“We still have slightly above normal demand once we wade through the next five days, which run quite warm, but with a weaker than normal cold air source available up in Canada and more storm variability in play, the upcoming blocking pattern has not been able to push the pattern any further to the cold side,” Bespoke said.

“Best chance for below normal temperatures in the upcoming pattern remains from the Midwest back to the Rockies, with some lingering upper level ridging holding rather firm in the Southeast, which limits the amount of chill that can seep into areas from the Gulf Coast up along the eastern seaboard.”

Meanwhile, the Energy Information Administration (EIA) on Thursday reported a 23 Bcf build -- the first of the injection season -- into storage inventories for the week ending March 29. The build compared with a year-ago 34 Bcf withdrawal and a five-year average draw of 23 Bcf. Working gas in storage stood at 1,130 Bcf, 228 Bcf below last year and 505 Bcf below the five-year average of 1,635 Bcf, EIA said.

Noting that the 23 Bcf build, which came in significantly higher than consensus, occurred despite heating degree days that were in line with seasonal norms, analysts with Tudor, Pickering, Holt & Co. (TPH) said the number implies the market was about 4 Bcf/d oversupplied after adjusting for weather.

“The storage deficit to the five-year average now sits at 505 Bcf, or minus 31%, after the gap closed 50 Bcf this week,” TPH said. “We expect this trend to continue, with early modeling pointing to a build in the 30 Bcf range next week versus norms of 5 Bcf, and current residential/commercial demand is showing a further roughly 4 Bcf/d demand erosion for the following week.”

Amid maintenance at Cheniere Energy Inc.’s Sabine Pass terminal, liquefied natural gas (LNG) export volumes remain depressed at around 3.9 Bcf/d, versus 4.8 Bcf/d a month ago.

“Given the outlook for weak weather-related demand, if LNG volumes remain depressed we could see our first triple-digit build before the end of the month, an event normally reserved for mid-May,” the TPH analysts said.

By Genscape Inc.’s calculation, the 23 Bcf build implied the market was 6.1 Bcf/d loose versus the five-year average compared to degree days and normal seasonality.

“Total power generation was down around 9 average GWh versus the previous week,” Genscape analyst Margaret Jones said. “Nuclear and renewable generation was up around 9 average GWh as wind gen was up almost 10 average GWh week/week and nuclear and hydro collectively dropped by about 1 average GWh.

“Thermal generation was down 18 average GWh, with coal down around 11 average GWh week/week.
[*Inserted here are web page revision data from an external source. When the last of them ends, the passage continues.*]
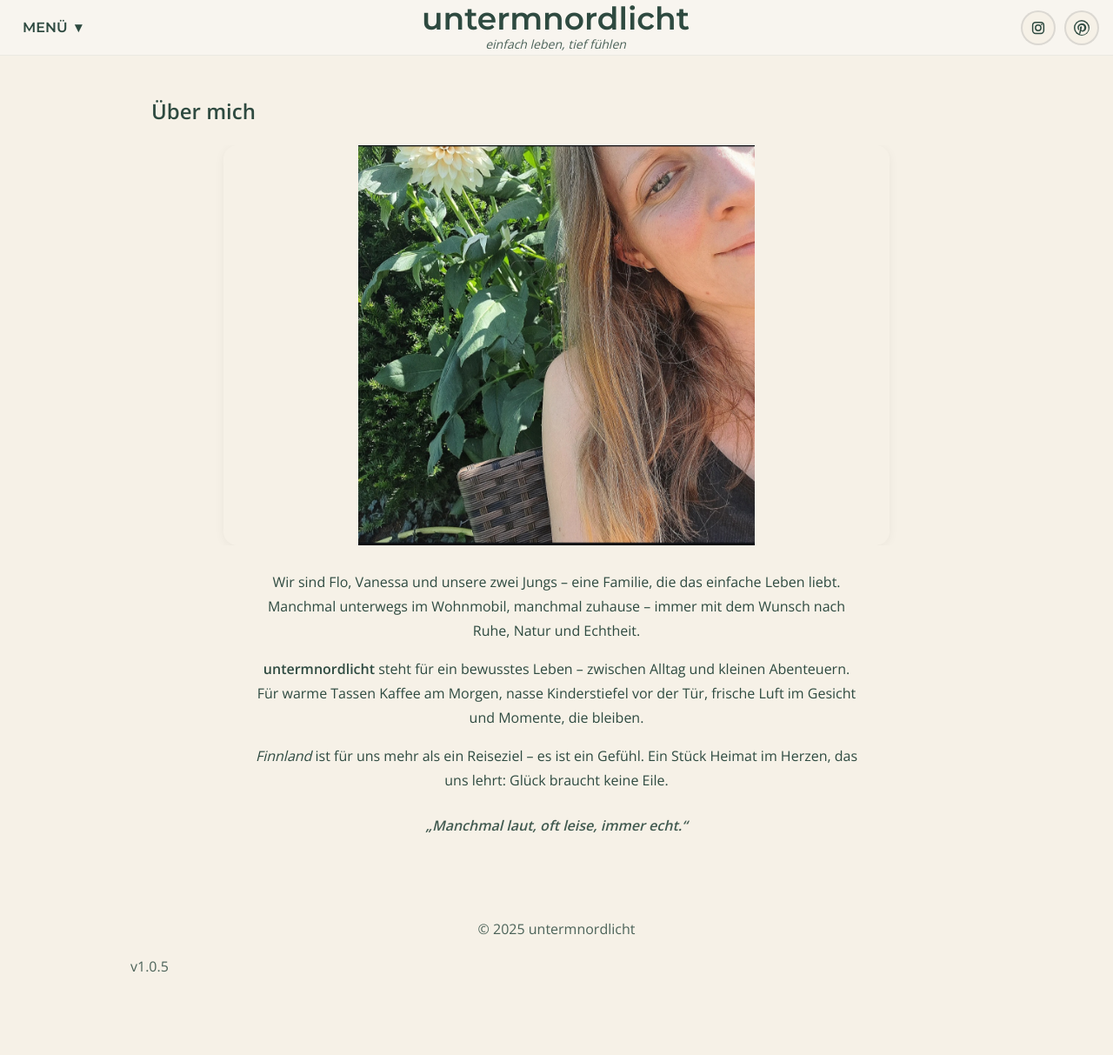
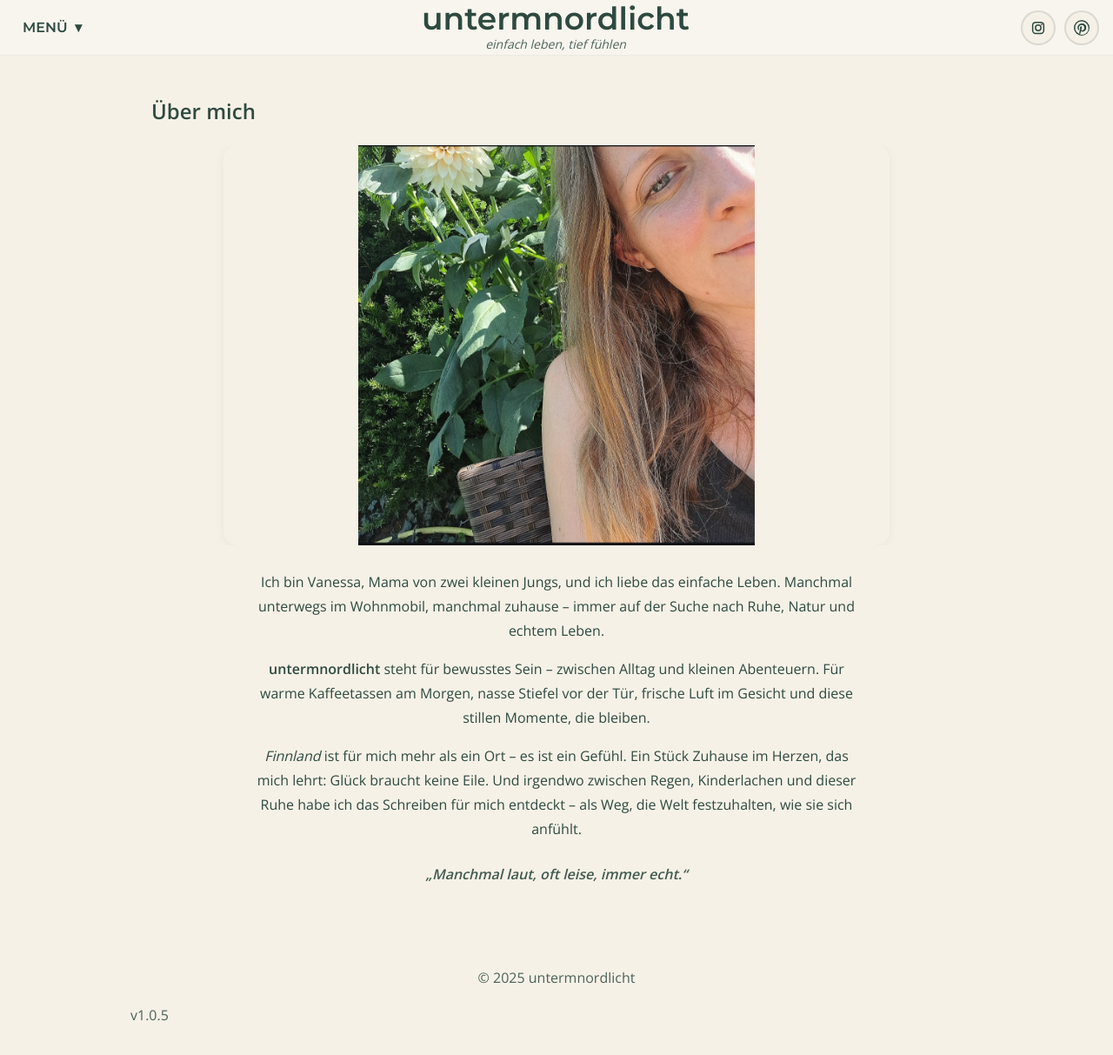
Before and after one commit to untermnordlicht/untermnordlicht, a Jekyll site: the page ueber-mich.html, which Jekyll copies as it is, in a window 1280 px wide and 1244 px high. Shown: the top 1213 px of the window at 87% size. Built offline with Jekyll 4.4.1, drawn with Linux system fonts in a browser that asks for light colours.

Commit message:
Update ueber-mich.html

```diff
--- a/ueber-mich.html
+++ b/ueber-mich.html
@@ -53,9 +53,12 @@
      <img loading="lazy" decoding="async" src="https://raw.githubusercontent.com/untermnordlicht/untermnordlicht/main/ueber-mich.jpg" alt="Über mich – untermnordlicht">
     </figure>
     <div class="about-text">
-      <p>Wir sind Flo, Vanessa und unsere zwei Jungs – eine Familie, die das einfache Leben liebt. Manchmal unterwegs im Wohnmobil, manchmal zuhause – immer mit dem Wunsch nach Ruhe, Natur und Echtheit.</p>
-      <p><strong>untermnordlicht</strong> steht für ein bewusstes Leben – zwischen Alltag und kleinen Abenteuern. Für warme Tassen Kaffee am Morgen, nasse Kinderstiefel vor der Tür, frische Luft im Gesicht und Momente, die bleiben.</p>
-      <p><em>Finnland</em> ist für uns mehr als ein Reiseziel – es ist ein Gefühl. Ein Stück Heimat im Herzen, das uns lehrt: Glück braucht keine Eile.</p>
+      <p>Ich bin Vanessa, Mama von zwei kleinen Jungs, und ich liebe das einfache Leben.
+Manchmal unterwegs im Wohnmobil, manchmal zuhause – immer auf der Suche nach Ruhe, Natur und echtem Leben.</p>
+      <p><strong>untermnordlicht</strong> steht für bewusstes Sein – zwischen Alltag und kleinen Abenteuern.
+Für warme Kaffeetassen am Morgen, nasse Stiefel vor der Tür, frische Luft im Gesicht und diese stillen Momente, die bleiben.</p>
+      <p><em>Finnland</em> ist für mich mehr als ein Ort – es ist ein Gefühl.
+Ein Stück Zuhause im Herzen, das mich lehrt: Glück braucht keine Eile. Und irgendwo zwischen Regen, Kinderlachen und dieser Ruhe habe ich das Schreiben für mich entdeckt – als Weg, die Welt festzuhalten, wie sie sich anfühlt.</p>
       <blockquote class="about-quote">„Manchmal laut, oft leise, immer echt.“</blockquote>
     </div>
   </section>
```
Gas was down around 7 average GWh for an estimated 1.4 Bcf/d less gas burn week/week.”

May crude oil futures were trading close to even at $62.12/bbl as of 8:30 a.m. ET Friday, while May RBOB gasoline was off about a penny at $1.9294/gal.